Your goal.
Each entry below must be repeated exactly. Leave the pictures out of it.

*** Extracted material Section Begins ***

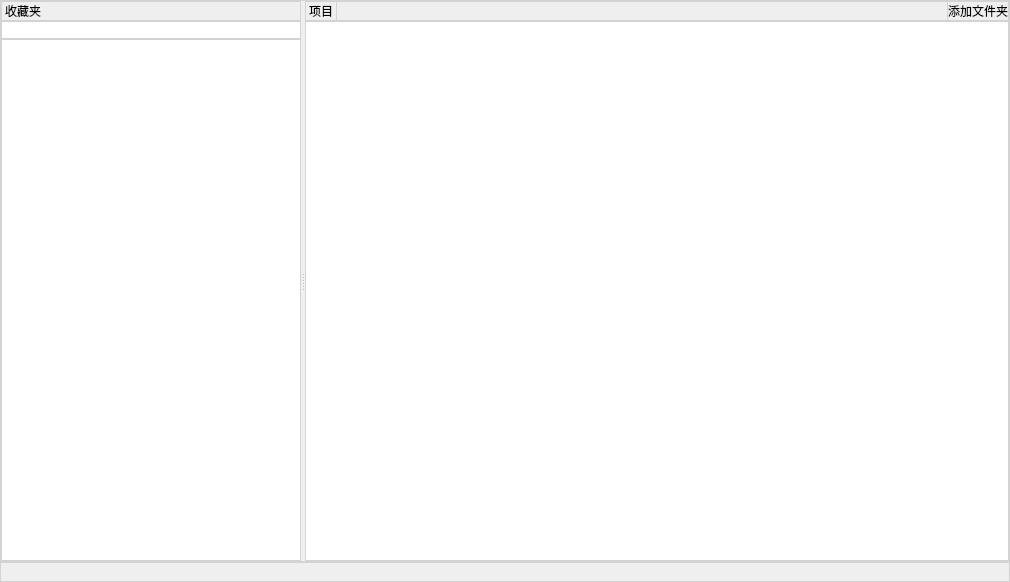
Old version of the form MuseLog/ui/tab_favorites.ui in the repository super999/MetaStoryBoard.
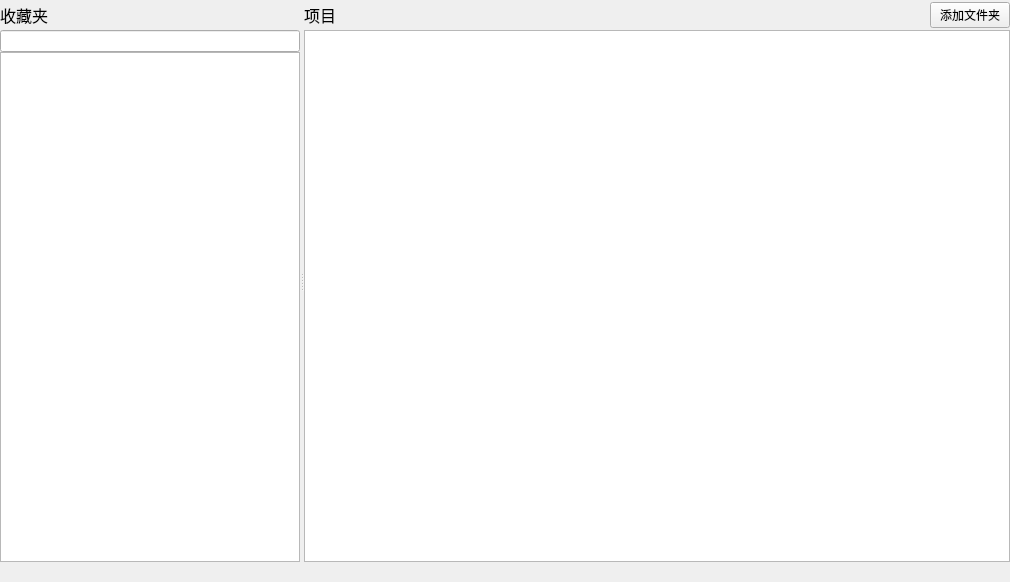
New version of the form.

Commit message: 添加收藏夹功能，支持文件夹收藏、管理和保存；重构相关界面和逻辑以优化用户体验

Diff of the .ui file:
```diff
--- a/MuseLog/ui/tab_favorites.ui
+++ b/MuseLog/ui/tab_favorites.ui
@@ -14,7 +14,7 @@
    <string>收藏夹</string>
   </property>
   <property name="styleSheet">
-   <string notr="true"> QWidget {
+   <string notr="true"> QWidget #wid {
        border: 1px solid #d3d3d3;
  }</string>
   </property>
@@ -88,6 +88,17 @@
           </property>
           <item>
            <widget class="QLabel" name="label">
+            <property name="minimumSize">
+             <size>
+              <width>0</width>
+              <height>30</height>
+             </size>
+            </property>
+            <property name="font">
+             <font>
+              <pointsize>12</pointsize>
+             </font>
+            </property>
             <property name="text">
              <string>收藏夹</string>
             </property>
@@ -132,6 +143,12 @@
           </property>
           <item>
            <widget class="QWidget" name="widget" native="true">
+            <property name="minimumSize">
+             <size>
+              <width>0</width>
+              <height>30</height>
+             </size>
+            </property>
             <layout class="QHBoxLayout" name="horizontalLayout">
              <property name="spacing">
               <number>0</number>
@@ -150,6 +167,11 @@
              </property>
              <item>
               <widget class="QLabel" name="label_3">
+               <property name="font">
+                <font>
+                 <pointsize>12</pointsize>
+                </font>
+               </property>
                <property name="text">
                 <string>项目</string>
                </property>
```
The commit also changes 6 other files.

*** Extracted material Section Ends ***

Reply.
Old version of the form MuseLog/ui/tab_favorites.ui in the repository super999/MetaStoryBoard.
New version of the form.

Commit message: 添加收藏夹功能，支持文件夹收藏、管理和保存；重构相关界面和逻辑以优化用户体验

Diff of the .ui file:
```diff
--- a/MuseLog/ui/tab_favorites.ui
+++ b/MuseLog/ui/tab_favorites.ui
@@ -14,7 +14,7 @@
    <string>收藏夹</string>
   </property>
   <property name="styleSheet">
-   <string notr="true"> QWidget {
+   <string notr="true"> QWidget #wid {
        border: 1px solid #d3d3d3;
  }</string>
   </property>
@@ -88,6 +88,17 @@
           </property>
           <item>
            <widget class="QLabel" name="label">
+            <property name="minimumSize">
+             <size>
+              <width>0</width>
+              <height>30</height>
+             </size>
+            </property>
+            <property name="font">
+             <font>
+              <pointsize>12</pointsize>
+             </font>
+            </property>
             <property name="text">
              <string>收藏夹</string>
             </property>
@@ -132,6 +143,12 @@
           </property>
           <item>
            <widget class="QWidget" name="widget" native="true">
+            <property name="minimumSize">
+             <size>
+              <width>0</width>
+              <height>30</height>
+             </size>
+            </property>
             <layout class="QHBoxLayout" name="horizontalLayout">
              <property name="spacing">
               <number>0</number>
@@ -150,6 +167,11 @@
              </property>
              <item>
               <widget class="QLabel" name="label_3">
+               <property name="font">
+                <font>
+                 <pointsize>12</pointsize>
+                </font>
+               </property>
                <property name="text">
                 <string>项目</string>
                </property>
```
The commit also changes 6 other files.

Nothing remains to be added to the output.